The Bronx remained the country’s poorest urban county; the income gap in Manhattan was still higher than in any other county; and the poverty rate in Connecticut rose faster than in any other state.
And the relatively positive part of the local economic picture was tempered by the fact that the latest census figures from the rolling American Community Survey captured only the start of the recession.
In New York City, the poverty rate in 2008 was 18.2 percent — the lowest this decade — compared with 18.5 percent in 2007. Median household income was unchanged, at $51,116, but median family income rose to $56,552 from $54,846.
Those figures masked vast disparities, though, based on race, ethnicity and geography.
In the Bronx, the median household income was $35,033, and nearly 28 percent of the borough’s residents — and 47 percent of its households headed by women with children — were living in poverty.

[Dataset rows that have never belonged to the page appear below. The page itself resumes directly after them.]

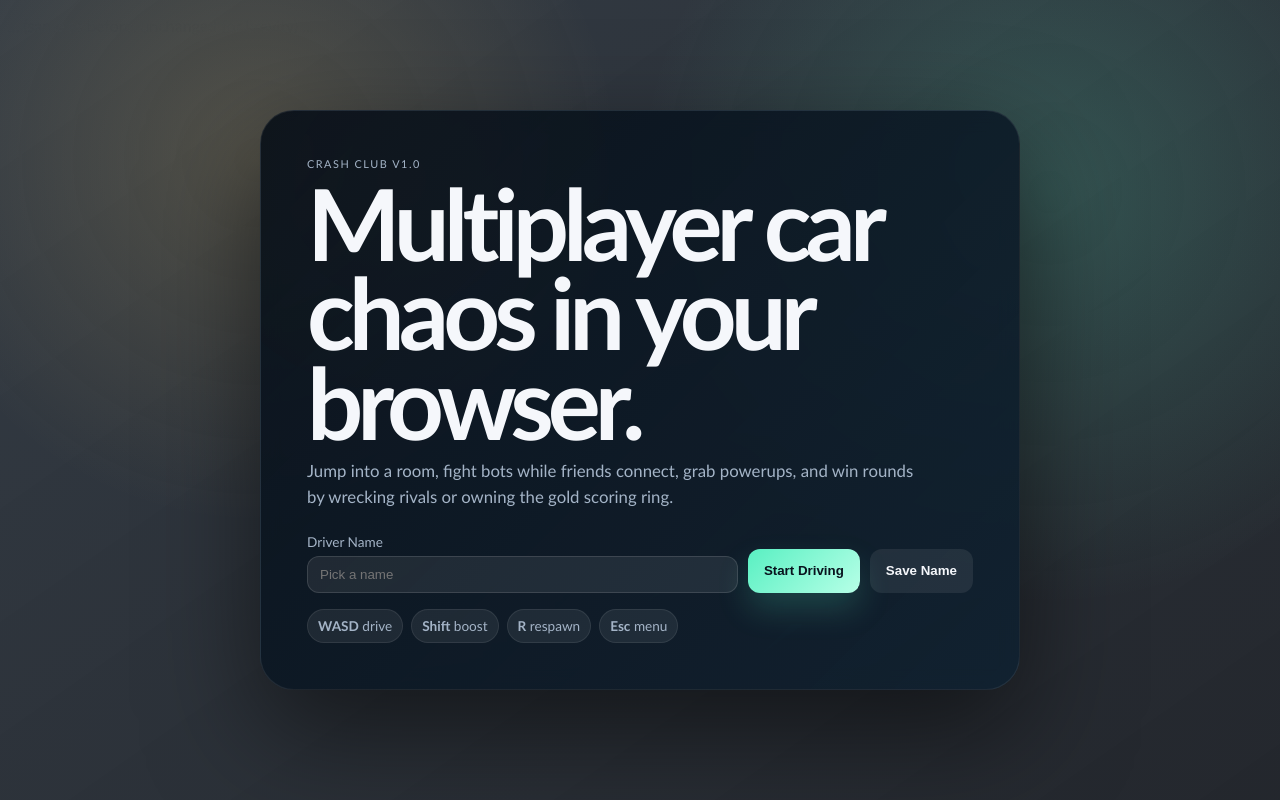
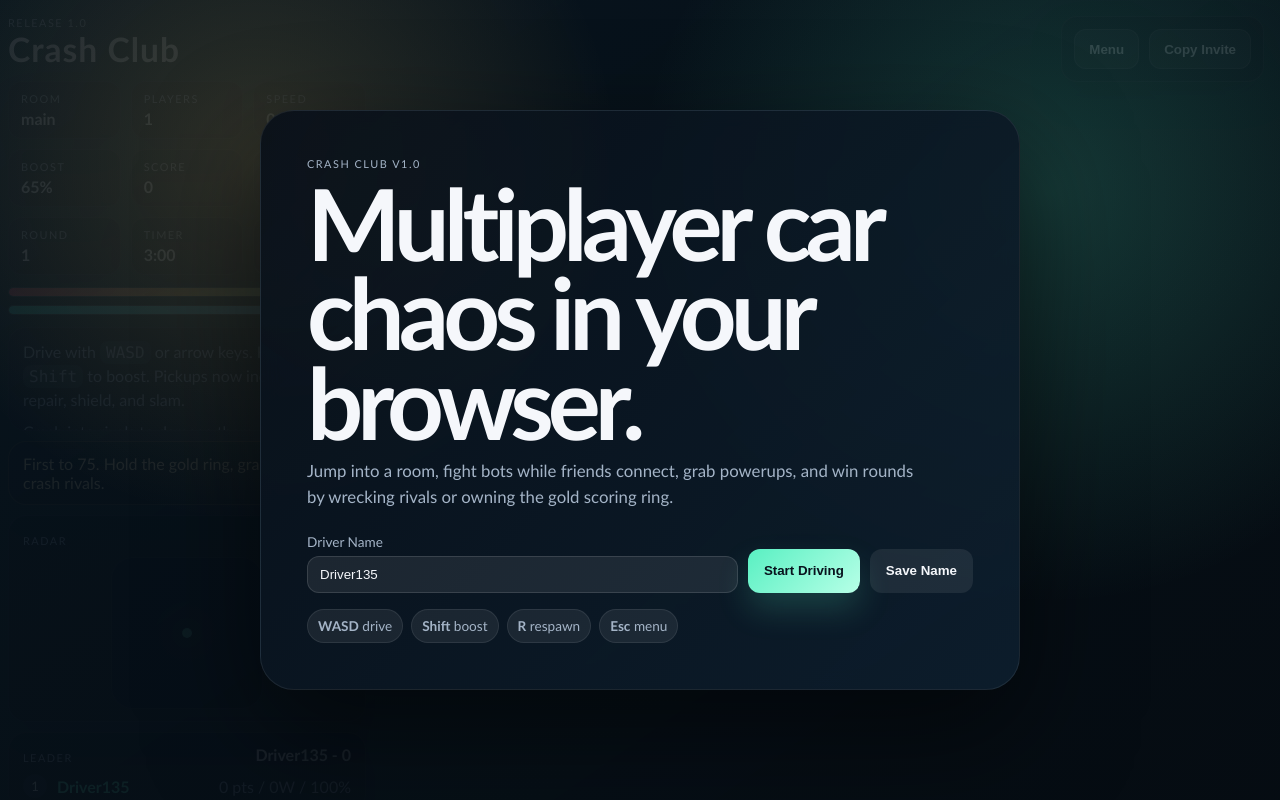
Before and after one commit to flowzygames/crash-club, a website: page public/index.html in a window 1280 px wide. Drawn offline with nearby package versions, Linux system fonts and the light colour scheme.

Commit message:
Restore Crash Club game shell

```diff
--- a/public/index.html
+++ b/public/index.html
@@ -30,7 +30,7 @@
             Driver Name
             <input id="name-input" maxlength="18" placeholder="Pick a name" />
           </label>
-          <button id="start-button" class="primary-action" onclick="document.getElementById('name-input')?.blur();this.blur();">Start Driving</button>
+          <button id="start-button" class="primary-action">Start Driving</button>
           <button id="rename-button" class="secondary-action">Save Name</button>
         </div>
         <div class="release-notes">
@@ -42,23 +42,106 @@
       </div>
     </div>
 
-    <div class="hud"> ... (same as before, unchanged for brevity) ... </div>
+    <div class="hud">
+      <div class="brand">
+        <span class="eyebrow">Release 1.0</span>
+        <h1>Crash Club</h1>
+      </div>
+      <div class="status-grid">
+        <div class="panel">
+          <span class="label">Room</span>
+          <strong id="room-code">main</strong>
+        </div>
+        <div class="panel">
+          <span class="label">Players</span>
+          <strong id="player-count">1</strong>
+        </div>
+        <div class="panel">
+          <span class="label">Speed</span>
+          <strong><span id="speed-value">0</span> mph</strong>
+        </div>
+        <div class="panel">
+          <span class="label">Boost</span>
+          <strong><span id="boost-value">0</span>%</strong>
+        </div>
+        <div class="panel">
+          <span class="label">Score</span>
+          <strong id="score-value">0</strong>
+        </div>
+        <div class="panel">
+          <span class="label">Health</span>
+          <strong><span id="health-value">100</span>%</strong>
+        </div>
+        <div class="panel">
+          <span class="label">Round</span>
+          <strong id="round-value">1</strong>
+        </div>
+        <div class="panel">
+          <span class="label">Timer</span>
+          <strong id="timer-value">3:00</strong>
+        </div>
+        <div class="panel">
+          <span class="label">Power</span>
+          <strong id="power-value">None</strong>
+        </div>
+      </div>
+      <div class="meter-stack">
+        <div class="meter health-meter">
+          <span id="health-bar"></span>
+        </div>
+        <div class="meter boost-meter">
+          <span id="boost-bar"></span>
+        </div>
+      </div>
+      <div class="card controls">
+        <p>Drive with <kbd>WASD</kbd> or arrow keys. Hold <kbd>Shift</kbd> to boost. Pickups now include boost, repair, shield, and slam.</p>
+        <p>Crash into rivals to damage them. Wrecks score big, and the round ends at the timer or target score.</p>
+        <p>Share the room code in the URL. Example: <code>?room=after-school</code></p>
+      </div>
+      <div class="card objective" id="objective-card">
+        Round live. Control the gold ring, grab powerups, and wreck your friends.
+      </div>
+      <div class="card radar-card">
+        <div class="leaderboard-header">
+          <span class="label">Radar</span>
+          <strong id="version-value">v1.0</strong>
+        </div>
+        <canvas id="radar-canvas" width="152" height="152" aria-label="Arena radar"></canvas>
+      </div>
+      <div class="card leaderboard">
+        <div class="leaderboard-header">
+          <span class="label">Leader</span>
+          <strong id="leader-value">You - 0</strong>
+        </div>
+        <div class="leaderboard-list" id="leaderboard-list"></div>
+      </div>
+      <div class="card connection" id="connection-card">
+        Connecting to multiplayer server...
+      </div>
+    </div>
 
-    <script>
-      window.addEventListener(
-        'keydown',
-        (event) => {
-          const drivingKeys = new Set(['w', 'a', 's', 'd', 'arrowup', 'arrowdown', 'arrowleft', 'arrowright', 'shift']);
-          const key = (event.key || '').toLowerCase();
-          if (!drivingKeys.has(key)) return;
-          const active = document.activeElement;
-          if (active && (active.tagName === 'INPUT' || active.tagName === 'TEXTAREA' || active.isContentEditable)) {
-            active.blur();
-          }
-        },
-        true
-      );
-    </script>
+    <div class="toast-stack" id="toast-stack"></div>
+    <div class="round-banner hidden" id="round-banner">
+      <span class="eyebrow" id="round-kicker">Round Live</span>
+      <strong id="round-message">Crash Club</strong>
+    </div>
+
+    <div class="quick-actions" id="quick-actions">
+      <button id="menu-button">Menu</button>
+      <button id="copy-invite-button">Copy Invite</button>
+    </div>
+
+    <div class="touch-controls" aria-label="Touch driving controls">
+      <button data-key="w">Gas</button>
+      <button data-key="a">Left</button>
+      <button data-key="d">Right</button>
+      <button data-key="s">Brake</button>
+      <button data-key="shift">Boost</button>
+      <button data-key="r">Reset</button>
+    </div>
+
+    <div class="damage-vignette" id="damage-vignette"></div>
+    <div id="app"></div>
 
     <script type="importmap">
       {
```
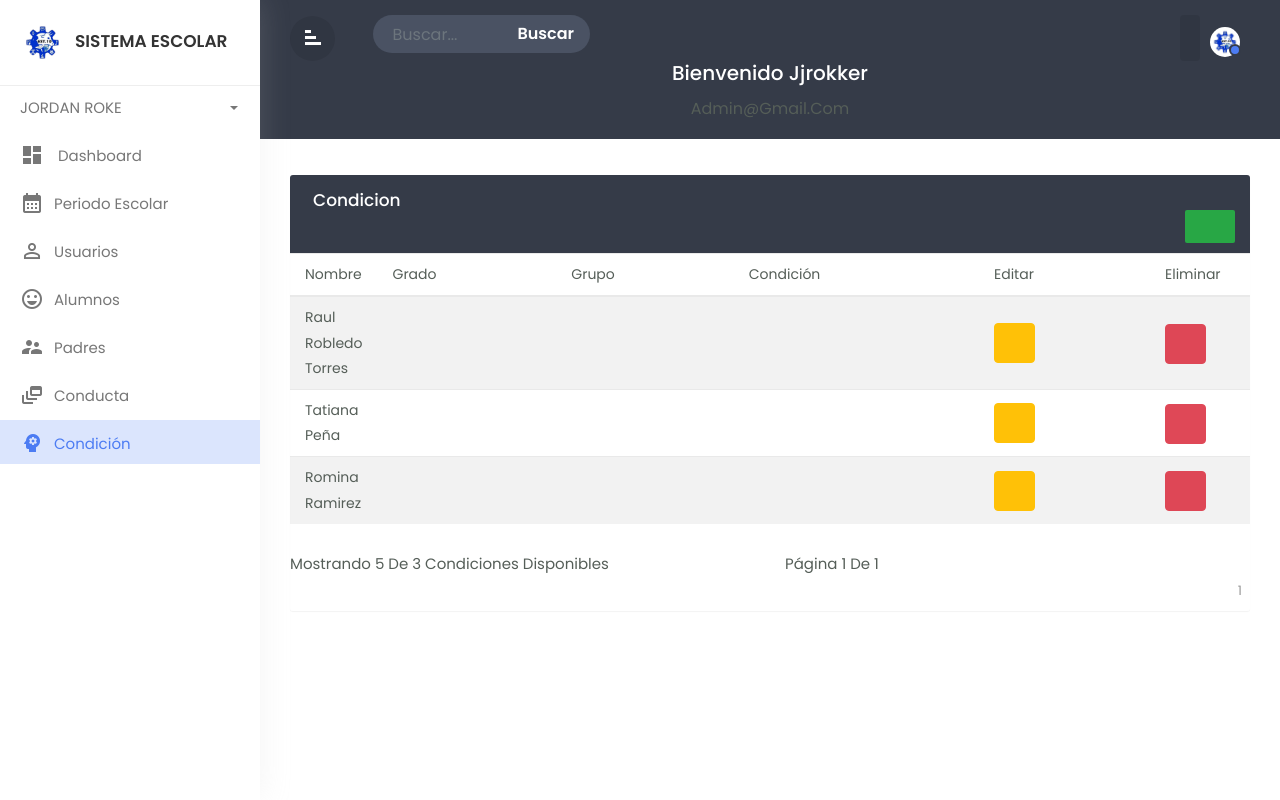
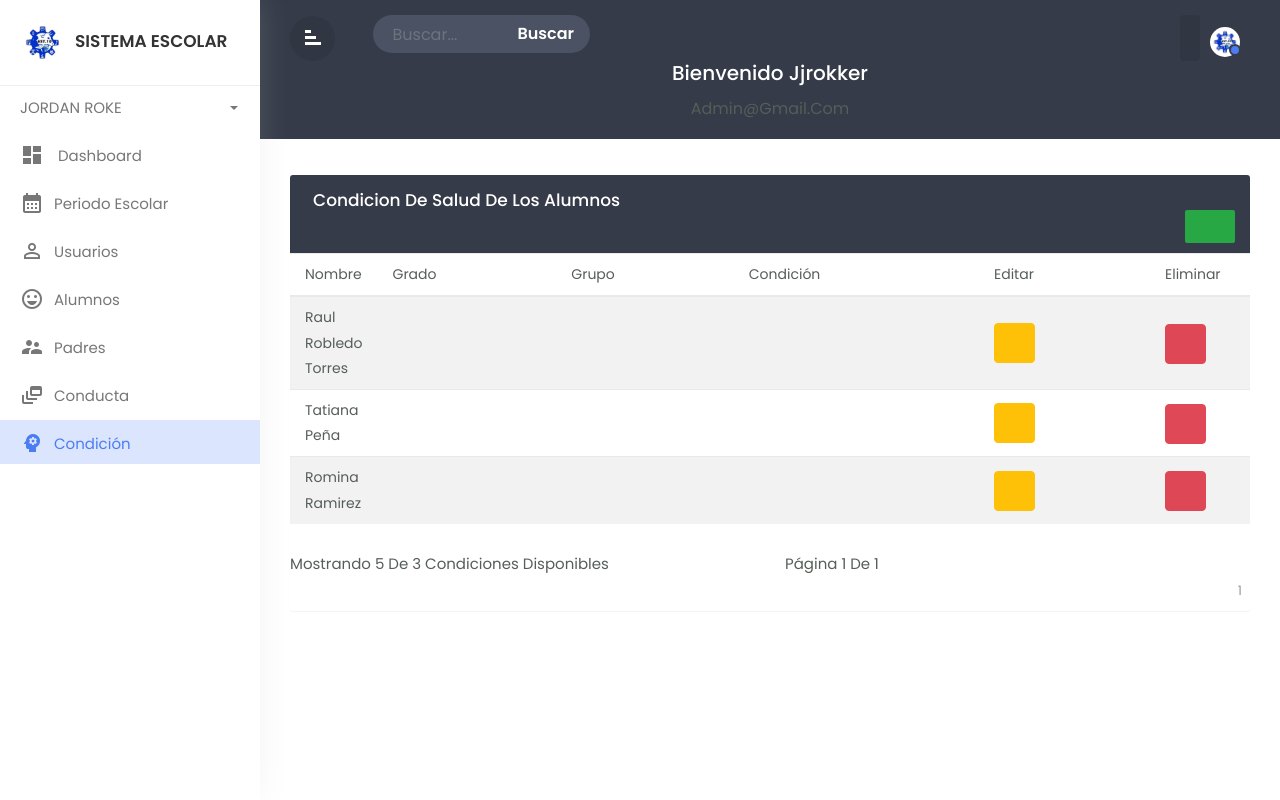
Before and after one commit to Geni2002/Sistema_Escolar, a PHP site: page /Sistema_Escolar/Views/teachers/mostrar in a window 1280 px wide. Run offline with PHP 8.4, Linux system fonts and the light colour scheme; a user stored in the database is signed in; data comes from the database, SQL or seed files in the repository; data that the repository does not hold is empty; some libraries are stand-ins or nearby versions.

Commit message:
se agrego cambios

```diff
--- a/Views/admin/pages-admin.php
+++ b/Views/admin/pages-admin.php
@@ -211,7 +211,7 @@ logout</span>Cerrar sesión</a>
         <i class="material-icons">sentiment_very_satisfied</i>
           <?php require '../../Config/config.php'; ?>
          <?php
-        $sql = "SELECT COUNT(*) total FROM students";
+        $sql = "SELECT COUNT(*) total FROM usuarios";
         $result = $connect->query($sql); //$pdo sería el objeto conexión
         $total = $result->fetchColumn();
 
@@ -253,7 +253,7 @@ logout</span>Cerrar sesión</a>
       <div class="card-counter info">
         <i class="material-icons">person_outline</i>
          <?php
-        $sql = "SELECT COUNT(*) total FROM usuarios";
+        $sql = "SELECT COUNT(*) total FROM students";
         $result = $connect->query($sql); //$pdo sería el objeto conexión
         $total = $result->fetchColumn();
 
--- a/Views/teachers/mostrar.php
+++ b/Views/teachers/mostrar.php
@@ -224,7 +224,7 @@ logout</span>Cerrar sesión</a>
     <div class="table-title">
       <div class="row">
         <div class="col-sm-6 p-0 d-flex justify-content-lg-start justify-content-center">
-          <h2 class="ml-lg-2">Condicion</h2>
+          <h2 class="ml-lg-2">Condicion de salud de los Alumnos</h2>
         </div>
 
         <div class="col-sm-12 p-0 d-flex justify-content-lg-end justify-content-center">
--- a/Views/users/mostrar.php
+++ b/Views/users/mostrar.php
@@ -324,10 +324,9 @@ $obj = $stmt->fetchObject();
 
     <div class="form-group col-md-6">
       <label for="nombres">Contraseña</label>
-      <input value="<?php echo $obj->clave;?>" name="clave" type="text" class="form-control" placeholder="Clave">
+      <input value="<?php echo $obj->clave;?>" name="clave" type="text" class="form-control" placeholder="clave">
     </div>
   </div>
-
 
         <div class="form-group">
           <button name="actualizar" type="submit" class="btn btn-primary  btn-block">Actualizar Registro</button>
```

Citywide, the poverty rate for racial and ethnic groups stayed relatively unchanged in 2008 compared with the previous year: 11 percent for non-Hispanic whites, 17 percent for Asians, 21 percent for blacks and 26 percent for Hispanics.
The proportion of people receiving food stamps increased in New York State by about a percentage point, to 10.6 percent.
Tuesday, September 29, 2009
Poor in NYC
A summary of new data: